There are generally two ways in which a person can become bankrupt in Australia.
Firstly, the person seeking to become bankrupt (the Debtor) can present a Debtor’s petition to the Official Receiver pursuant to section 55 of the Bankruptcy Act 1966 (Cth) (the Act).
Secondly, a creditor of the Debtor can present a creditor’s petition to the Court in accordance with section 43 of the Act.
Under section 55(2), a Debtor’s petition must be in the approved form and accompanied by a statement of affairs of the Debtor and a copy of that statement.
Furthermore, in accordance with section 55(2A) of the Act, at the time that the Debtor’s petition is presented, the Debtor must either:
Pursuant to section 55(3A) of the Act, the Official Receiver may reject a Debtor’s petition if:
Under section 55(4) of the Act, the Official Receiver must accept a Debtor’s petition, unless they reject the petition under section 55 or are directed by the Court to reject it.
Where the Official Receiver accepts a petition presented under section 55, they must endorse the petition accordingly, upon which the debtor becomes bankrupt.
In accordance with section 55(8) of the Act, a Debtor who becomes bankrupt under section 55 of the Act continues to be bankrupt until:
Under section 43(1) of the Act, the Court may make a sequestration order against a Debtor on a petition presented by a creditor where:

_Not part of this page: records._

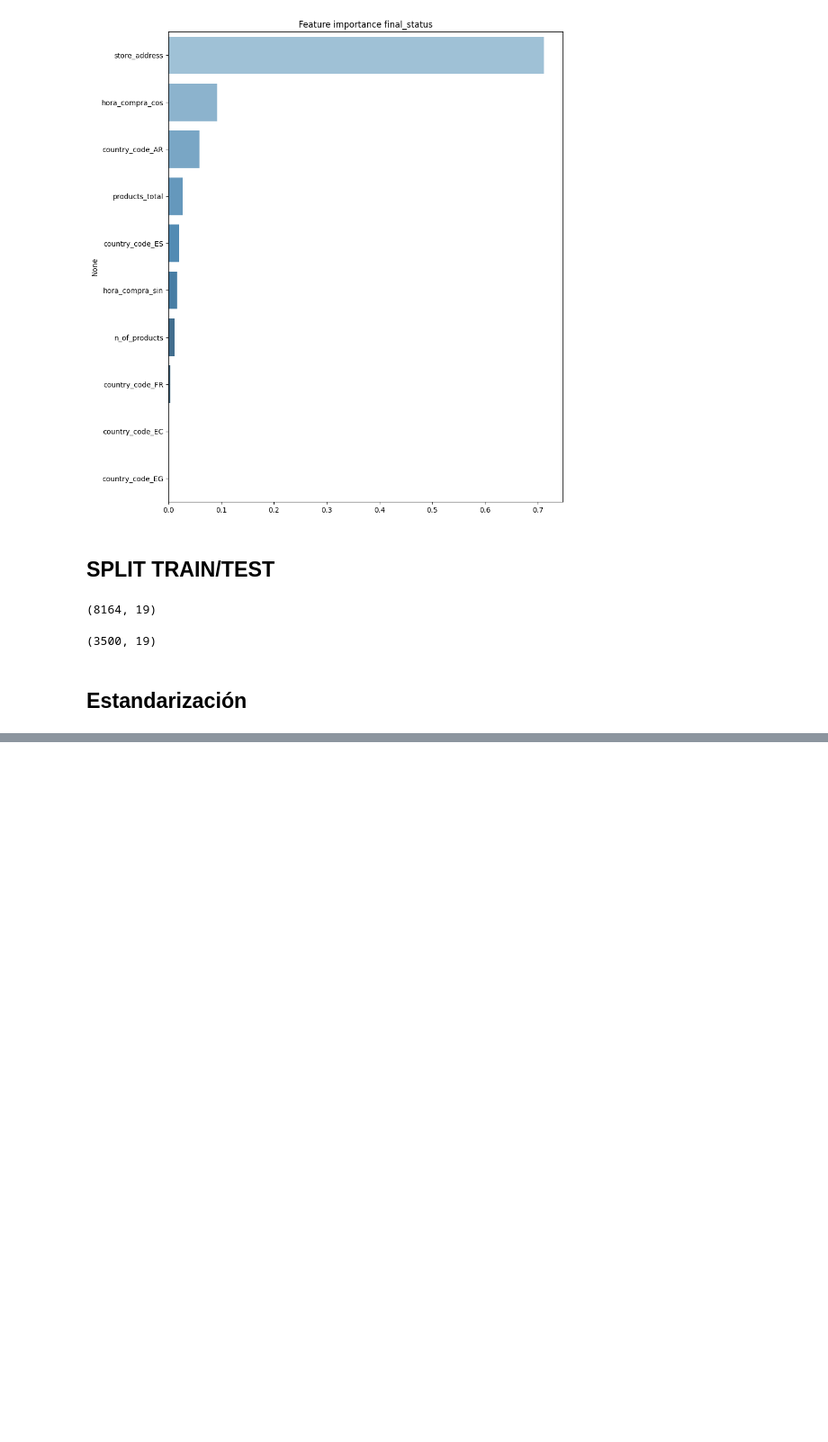
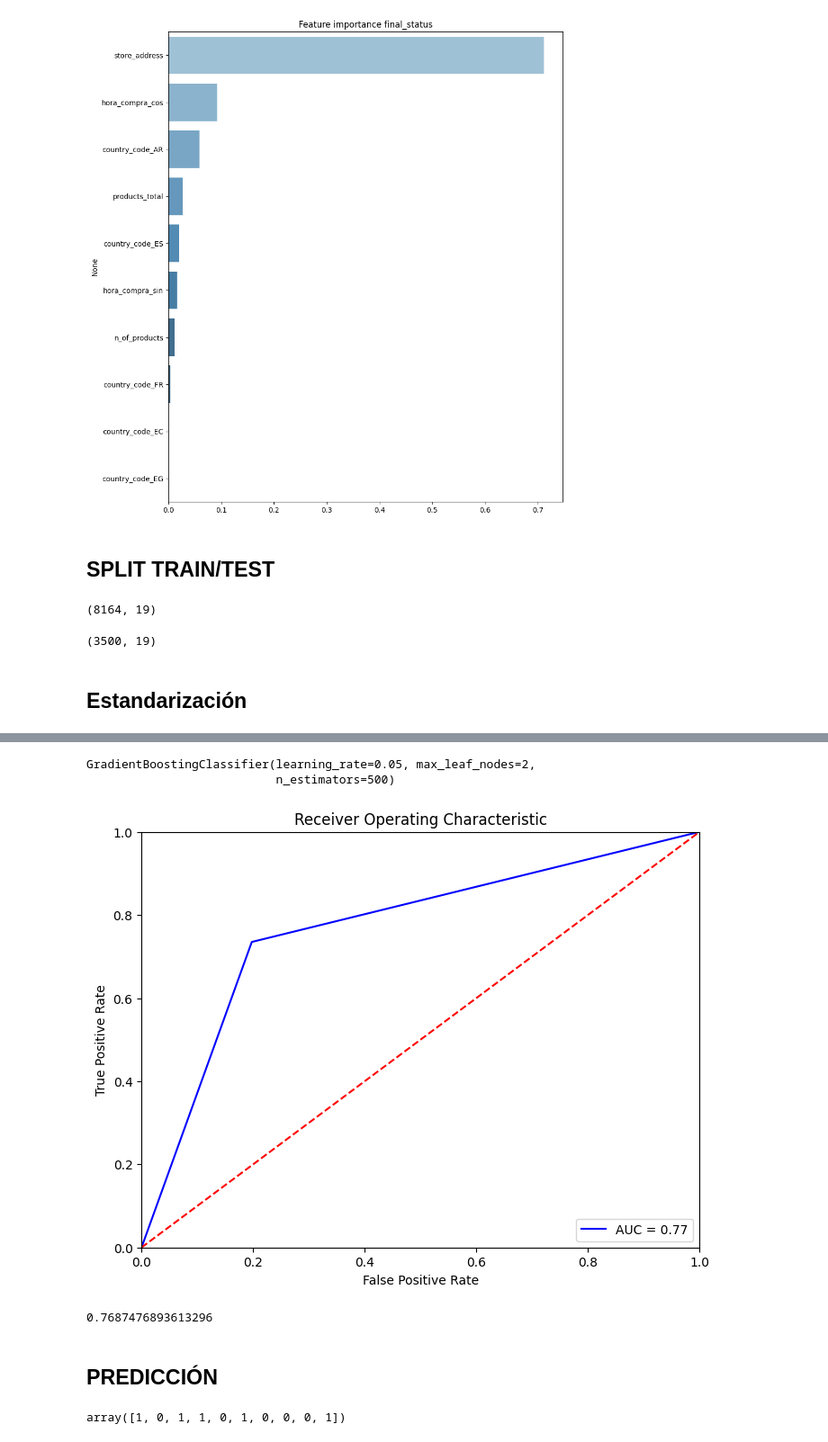
Before and after one commit to Unbiunio/ML_Delivery_Orders, a Jupyter notebook: orders.ipynb, the cells around one changed output, grey strips where cells are left out. Shown at 90% size. Saved outputs shown, nothing was run; the diff lists cells and outputs as text; code cells hidden in the pictures; blank space fills up the shorter version.

```diff
--- a/orders.ipynb
+++ b/orders.ipynb
@@ -725,0 +909,27 @@ X_test = scaler.transform(X_test) # estandariza según la regla definida con el
+# %%
+# se imprime el modelo con los mejores parametros
+gbc_grid.best_estimator_
+# %% [output]
+GradientBoostingClassifier(learning_rate=0.05, max_leaf_nodes=2,
+                           n_estimators=500)
+# %%
+# se introducen los parametros del griedsearch
+gbc = GradientBoostingClassifier(learning_rate=0.1, max_leaf_nodes=None, random_state=42)
+
+gbc.fit(X_train, y_train)
+y_pred = gbc.predict(X_test)
+# %%
+roc_auc = medicion(y_test, y_pred)
+print(roc_auc)
+# %% [output]
+[figure, added]
+0.7687476893613296
+# %% [markdown]
+## PREDICCIÓN
+# %%
+# se hace la predicción con predict
+
+pred = gbc.predict(df_pred)
+pred
+# %% [output]
+array([1, 0, 1, 1, 0, 1, 0, 0, 0, 1])
```
Also changed, not shown: parts of 18 cells of this notebook, 5 other files.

A Debtor will commit an act of bankruptcy, if they do any of the acts listed under section 40 of the Act. For example, a Debtor will commit an act of bankruptcy if they:
That would be void against the trustee (the person responsible for administering the Debtor’s estate on bankruptcy) if the Debtor became bankrupt.
Under section 47(1) and (1A) of the Act, a creditor’s petition must be verified by the affidavit of a person who knows the relevant facts and in the prescribed form. This will usually be the creditor.
Moreover, once a creditor’s petition is presented, it cannot be withdrawn except with the leave of the Court.
Pursuant section 43(2) of the Act, once a sequestration order is made against the Debtor, the Debtor becomes bankrupt. The Debtor will continue to become bankrupt until:
You can become bankrupt voluntarily by presenting a debtor’s petition. On the other hand, you can be made bankrupt involuntarily if one of your creditors petitions the Court for a sequestration order to be made against you.
It is extremely important that both Debtors and creditors comply with the requirements under the Act, as a failure to do so may result in a petition being denied or dismissed by the Court.
Bankruptcy has serious implications for all aspects of a debtor’s life, as such, a person should become, nor be made, bankrupt lightly.